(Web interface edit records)

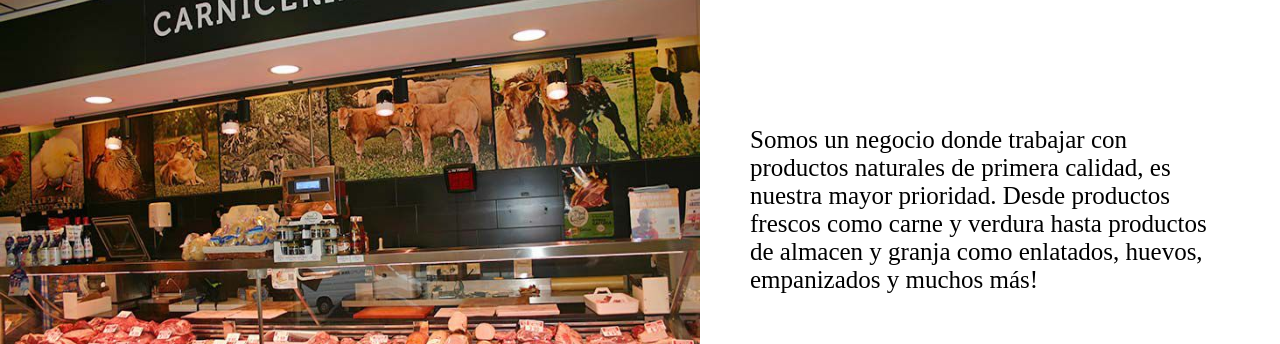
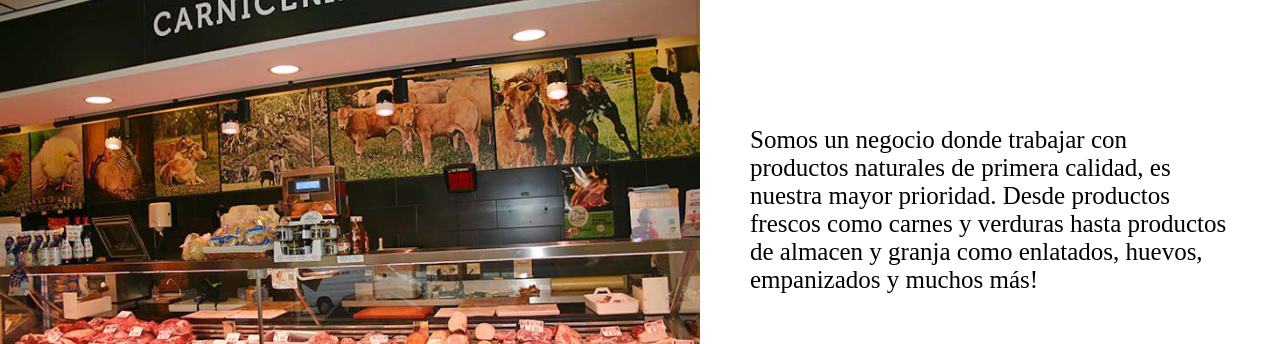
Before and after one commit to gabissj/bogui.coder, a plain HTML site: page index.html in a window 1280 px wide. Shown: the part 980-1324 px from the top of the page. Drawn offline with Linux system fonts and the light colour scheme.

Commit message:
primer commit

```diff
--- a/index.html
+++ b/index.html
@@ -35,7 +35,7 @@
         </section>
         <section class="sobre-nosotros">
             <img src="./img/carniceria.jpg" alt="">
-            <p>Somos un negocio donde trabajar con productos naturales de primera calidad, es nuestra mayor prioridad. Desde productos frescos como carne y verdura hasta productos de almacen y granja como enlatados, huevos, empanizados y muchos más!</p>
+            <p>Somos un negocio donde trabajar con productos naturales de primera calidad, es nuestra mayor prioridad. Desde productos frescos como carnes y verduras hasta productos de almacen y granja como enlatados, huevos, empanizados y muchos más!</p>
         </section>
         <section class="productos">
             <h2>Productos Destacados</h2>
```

*WORK INSTRUCTION:*
Repeat the records word for word. Any picture in them should be left out.

*SOLUTION FOR THIS TASK:*
Before and after one commit to gabissj/bogui.coder, a plain HTML site: page index.html in a window 1280 px wide. Shown: the part 980-1324 px from the top of the page. Drawn offline with Linux system fonts and the light colour scheme.

Commit message:
primer commit

```diff
--- a/index.html
+++ b/index.html
@@ -35,7 +35,7 @@
         </section>
         <section class="sobre-nosotros">
             <img src="./img/carniceria.jpg" alt="">
-            <p>Somos un negocio donde trabajar con productos naturales de primera calidad, es nuestra mayor prioridad. Desde productos frescos como carne y verdura hasta productos de almacen y granja como enlatados, huevos, empanizados y muchos más!</p>
+            <p>Somos un negocio donde trabajar con productos naturales de primera calidad, es nuestra mayor prioridad. Desde productos frescos como carnes y verduras hasta productos de almacen y granja como enlatados, huevos, empanizados y muchos más!</p>
         </section>
         <section class="productos">
             <h2>Productos Destacados</h2>
```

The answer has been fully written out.